### Task to complete
Tally up the lines below containing the string "Programa", then write the number alone.

### Records for processing

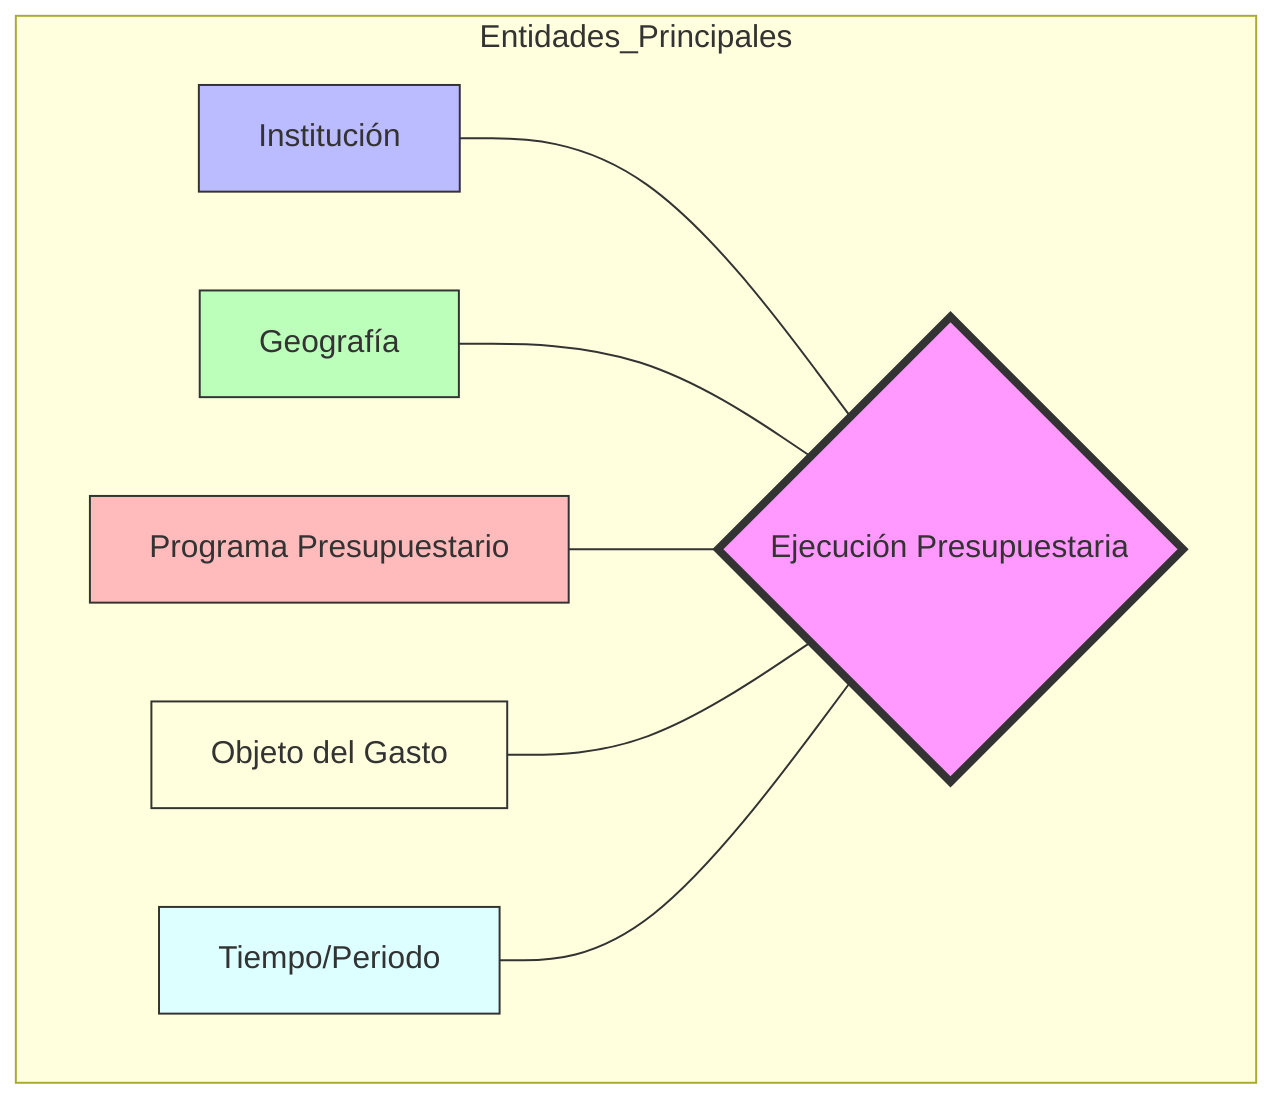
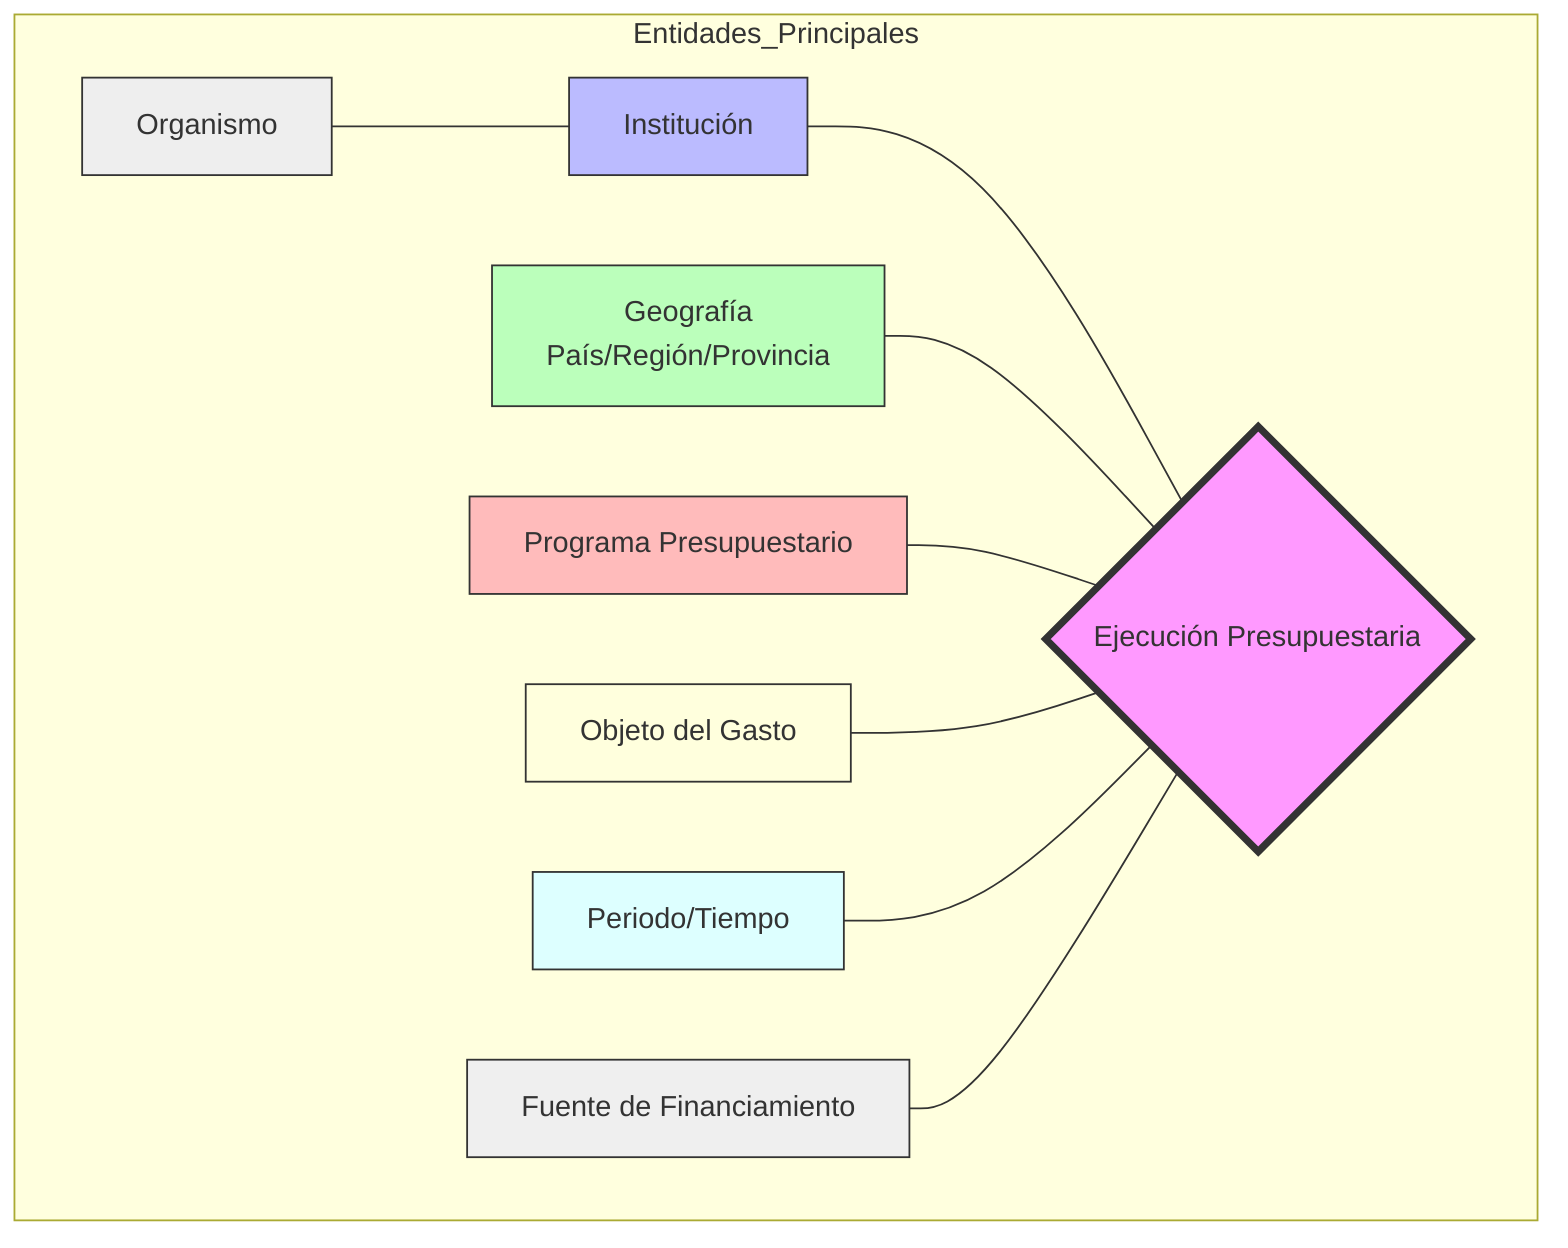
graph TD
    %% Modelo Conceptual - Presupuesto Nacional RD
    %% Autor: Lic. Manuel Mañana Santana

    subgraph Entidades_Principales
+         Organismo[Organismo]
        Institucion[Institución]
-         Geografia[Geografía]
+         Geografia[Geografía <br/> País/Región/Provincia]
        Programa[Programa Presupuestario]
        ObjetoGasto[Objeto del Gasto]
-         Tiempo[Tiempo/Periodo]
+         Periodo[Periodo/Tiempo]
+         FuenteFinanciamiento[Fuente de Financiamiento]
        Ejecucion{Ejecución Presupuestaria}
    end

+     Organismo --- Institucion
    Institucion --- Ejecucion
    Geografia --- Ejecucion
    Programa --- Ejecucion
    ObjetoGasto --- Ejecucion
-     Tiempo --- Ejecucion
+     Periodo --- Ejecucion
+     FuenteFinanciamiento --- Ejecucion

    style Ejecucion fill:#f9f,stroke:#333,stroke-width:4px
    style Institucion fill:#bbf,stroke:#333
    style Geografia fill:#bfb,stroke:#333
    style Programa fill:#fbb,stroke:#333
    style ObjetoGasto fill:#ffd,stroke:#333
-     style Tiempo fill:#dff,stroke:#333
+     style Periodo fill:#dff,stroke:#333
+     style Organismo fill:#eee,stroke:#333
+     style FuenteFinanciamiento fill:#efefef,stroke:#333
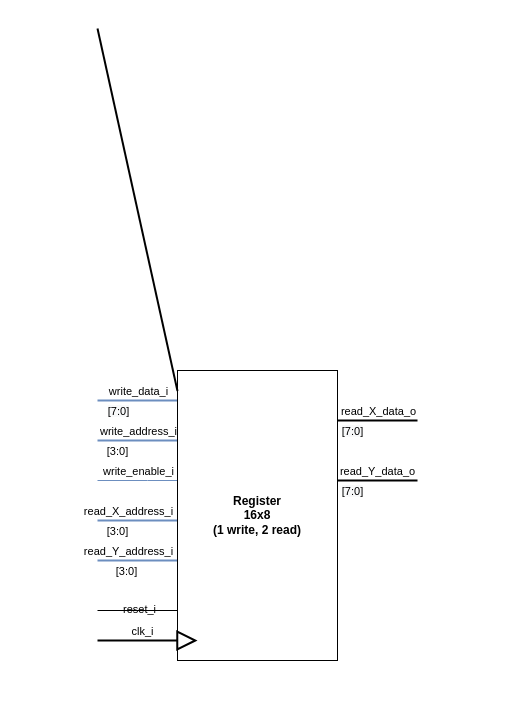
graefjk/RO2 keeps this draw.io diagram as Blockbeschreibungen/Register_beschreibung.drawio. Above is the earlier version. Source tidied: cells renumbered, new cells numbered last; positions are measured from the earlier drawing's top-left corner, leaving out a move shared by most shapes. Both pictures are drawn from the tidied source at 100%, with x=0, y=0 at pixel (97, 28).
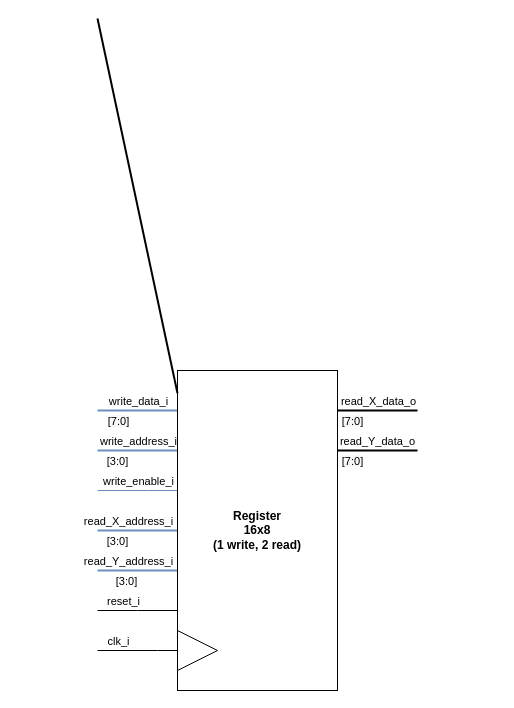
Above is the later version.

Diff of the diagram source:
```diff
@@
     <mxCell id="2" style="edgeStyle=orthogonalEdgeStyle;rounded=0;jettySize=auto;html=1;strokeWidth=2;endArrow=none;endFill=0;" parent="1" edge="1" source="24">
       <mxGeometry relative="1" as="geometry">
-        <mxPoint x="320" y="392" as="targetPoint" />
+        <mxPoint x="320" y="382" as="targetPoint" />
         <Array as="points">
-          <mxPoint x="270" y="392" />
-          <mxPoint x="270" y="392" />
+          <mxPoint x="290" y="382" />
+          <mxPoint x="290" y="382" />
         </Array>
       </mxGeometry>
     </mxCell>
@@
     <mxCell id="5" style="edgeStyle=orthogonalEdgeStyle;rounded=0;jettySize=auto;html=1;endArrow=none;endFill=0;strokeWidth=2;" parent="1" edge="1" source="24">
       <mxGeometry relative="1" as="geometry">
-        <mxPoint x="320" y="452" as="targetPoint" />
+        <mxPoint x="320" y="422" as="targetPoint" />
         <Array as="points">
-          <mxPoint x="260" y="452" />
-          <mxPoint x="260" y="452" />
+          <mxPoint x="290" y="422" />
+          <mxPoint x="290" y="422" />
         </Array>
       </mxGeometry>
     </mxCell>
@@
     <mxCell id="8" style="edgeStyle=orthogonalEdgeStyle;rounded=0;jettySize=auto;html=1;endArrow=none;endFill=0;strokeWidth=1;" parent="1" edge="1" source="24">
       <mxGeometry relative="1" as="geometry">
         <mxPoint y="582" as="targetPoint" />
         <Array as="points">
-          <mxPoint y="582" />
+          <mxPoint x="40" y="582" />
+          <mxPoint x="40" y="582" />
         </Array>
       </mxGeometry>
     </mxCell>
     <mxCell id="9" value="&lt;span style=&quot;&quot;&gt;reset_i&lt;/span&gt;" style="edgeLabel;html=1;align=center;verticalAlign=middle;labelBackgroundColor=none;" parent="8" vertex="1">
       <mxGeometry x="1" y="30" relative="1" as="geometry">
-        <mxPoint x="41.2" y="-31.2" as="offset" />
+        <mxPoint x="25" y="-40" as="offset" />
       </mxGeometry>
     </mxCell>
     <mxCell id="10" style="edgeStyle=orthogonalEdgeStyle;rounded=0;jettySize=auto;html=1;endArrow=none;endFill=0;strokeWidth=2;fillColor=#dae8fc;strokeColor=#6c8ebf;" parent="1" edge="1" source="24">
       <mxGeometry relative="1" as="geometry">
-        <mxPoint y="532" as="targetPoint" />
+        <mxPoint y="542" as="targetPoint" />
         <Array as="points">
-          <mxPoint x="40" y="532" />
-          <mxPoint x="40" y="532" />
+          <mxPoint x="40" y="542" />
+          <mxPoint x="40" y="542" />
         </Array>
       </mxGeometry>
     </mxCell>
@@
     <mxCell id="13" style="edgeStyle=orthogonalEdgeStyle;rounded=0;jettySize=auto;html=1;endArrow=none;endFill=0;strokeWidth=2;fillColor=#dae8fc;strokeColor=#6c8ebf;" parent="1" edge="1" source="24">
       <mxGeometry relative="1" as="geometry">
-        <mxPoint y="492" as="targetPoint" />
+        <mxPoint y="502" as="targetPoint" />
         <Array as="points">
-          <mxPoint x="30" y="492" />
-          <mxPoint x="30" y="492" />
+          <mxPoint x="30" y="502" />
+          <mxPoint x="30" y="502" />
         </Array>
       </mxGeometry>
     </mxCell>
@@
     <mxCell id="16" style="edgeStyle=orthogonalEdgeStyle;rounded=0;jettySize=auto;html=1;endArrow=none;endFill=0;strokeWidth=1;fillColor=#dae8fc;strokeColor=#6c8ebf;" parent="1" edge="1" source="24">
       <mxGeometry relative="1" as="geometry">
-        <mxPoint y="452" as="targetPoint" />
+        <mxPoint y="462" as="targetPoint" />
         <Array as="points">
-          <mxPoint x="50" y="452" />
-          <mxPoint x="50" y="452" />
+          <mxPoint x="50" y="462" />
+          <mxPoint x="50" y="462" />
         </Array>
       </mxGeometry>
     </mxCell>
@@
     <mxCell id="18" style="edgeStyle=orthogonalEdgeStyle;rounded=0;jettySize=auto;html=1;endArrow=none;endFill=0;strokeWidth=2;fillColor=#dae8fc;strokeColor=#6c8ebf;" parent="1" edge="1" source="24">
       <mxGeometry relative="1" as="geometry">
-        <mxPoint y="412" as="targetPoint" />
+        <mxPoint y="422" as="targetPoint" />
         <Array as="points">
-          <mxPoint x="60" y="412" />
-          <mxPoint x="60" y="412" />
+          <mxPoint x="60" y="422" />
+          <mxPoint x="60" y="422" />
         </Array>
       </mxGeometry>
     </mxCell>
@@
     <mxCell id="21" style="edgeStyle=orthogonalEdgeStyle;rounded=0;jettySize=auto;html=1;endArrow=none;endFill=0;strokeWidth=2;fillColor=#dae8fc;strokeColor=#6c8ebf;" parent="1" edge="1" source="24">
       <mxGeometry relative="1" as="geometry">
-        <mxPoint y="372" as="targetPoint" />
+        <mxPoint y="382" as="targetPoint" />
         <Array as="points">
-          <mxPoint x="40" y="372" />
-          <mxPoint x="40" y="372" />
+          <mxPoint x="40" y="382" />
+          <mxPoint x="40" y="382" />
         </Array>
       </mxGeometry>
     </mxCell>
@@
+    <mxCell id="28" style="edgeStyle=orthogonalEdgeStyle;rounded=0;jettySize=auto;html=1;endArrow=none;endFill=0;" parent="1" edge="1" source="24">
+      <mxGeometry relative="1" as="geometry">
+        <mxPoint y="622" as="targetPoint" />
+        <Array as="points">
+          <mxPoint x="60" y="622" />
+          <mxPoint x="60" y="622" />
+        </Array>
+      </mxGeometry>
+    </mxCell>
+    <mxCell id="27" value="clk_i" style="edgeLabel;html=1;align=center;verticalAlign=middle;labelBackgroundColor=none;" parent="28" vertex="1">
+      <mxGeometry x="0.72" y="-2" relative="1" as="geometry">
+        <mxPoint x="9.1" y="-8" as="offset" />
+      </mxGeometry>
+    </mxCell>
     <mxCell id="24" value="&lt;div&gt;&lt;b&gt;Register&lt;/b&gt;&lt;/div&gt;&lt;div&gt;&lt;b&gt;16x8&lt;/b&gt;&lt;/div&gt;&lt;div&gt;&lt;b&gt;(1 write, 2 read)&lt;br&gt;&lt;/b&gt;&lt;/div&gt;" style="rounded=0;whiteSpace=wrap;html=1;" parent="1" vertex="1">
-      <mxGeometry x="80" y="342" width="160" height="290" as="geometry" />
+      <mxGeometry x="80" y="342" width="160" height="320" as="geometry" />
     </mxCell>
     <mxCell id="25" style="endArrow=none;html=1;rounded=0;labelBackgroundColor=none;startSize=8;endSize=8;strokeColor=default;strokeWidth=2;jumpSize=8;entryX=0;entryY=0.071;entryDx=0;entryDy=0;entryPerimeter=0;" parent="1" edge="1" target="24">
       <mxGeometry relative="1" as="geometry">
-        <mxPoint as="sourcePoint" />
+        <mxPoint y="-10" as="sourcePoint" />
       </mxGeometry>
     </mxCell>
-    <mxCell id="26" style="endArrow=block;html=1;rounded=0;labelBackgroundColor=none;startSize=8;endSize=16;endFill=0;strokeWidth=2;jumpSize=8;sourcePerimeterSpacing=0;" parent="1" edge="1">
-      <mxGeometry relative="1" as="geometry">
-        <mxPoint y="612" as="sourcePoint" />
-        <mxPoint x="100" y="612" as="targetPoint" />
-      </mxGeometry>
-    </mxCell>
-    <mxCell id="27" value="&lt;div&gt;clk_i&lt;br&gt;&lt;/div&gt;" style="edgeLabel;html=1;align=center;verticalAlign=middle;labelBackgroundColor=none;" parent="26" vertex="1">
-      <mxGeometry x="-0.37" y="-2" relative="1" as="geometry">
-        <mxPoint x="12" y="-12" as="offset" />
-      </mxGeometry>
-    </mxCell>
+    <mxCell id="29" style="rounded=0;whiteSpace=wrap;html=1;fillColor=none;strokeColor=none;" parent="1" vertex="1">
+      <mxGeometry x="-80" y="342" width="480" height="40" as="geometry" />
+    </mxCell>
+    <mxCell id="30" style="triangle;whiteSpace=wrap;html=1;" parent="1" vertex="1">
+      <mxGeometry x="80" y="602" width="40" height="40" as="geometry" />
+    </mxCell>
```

### Reply
3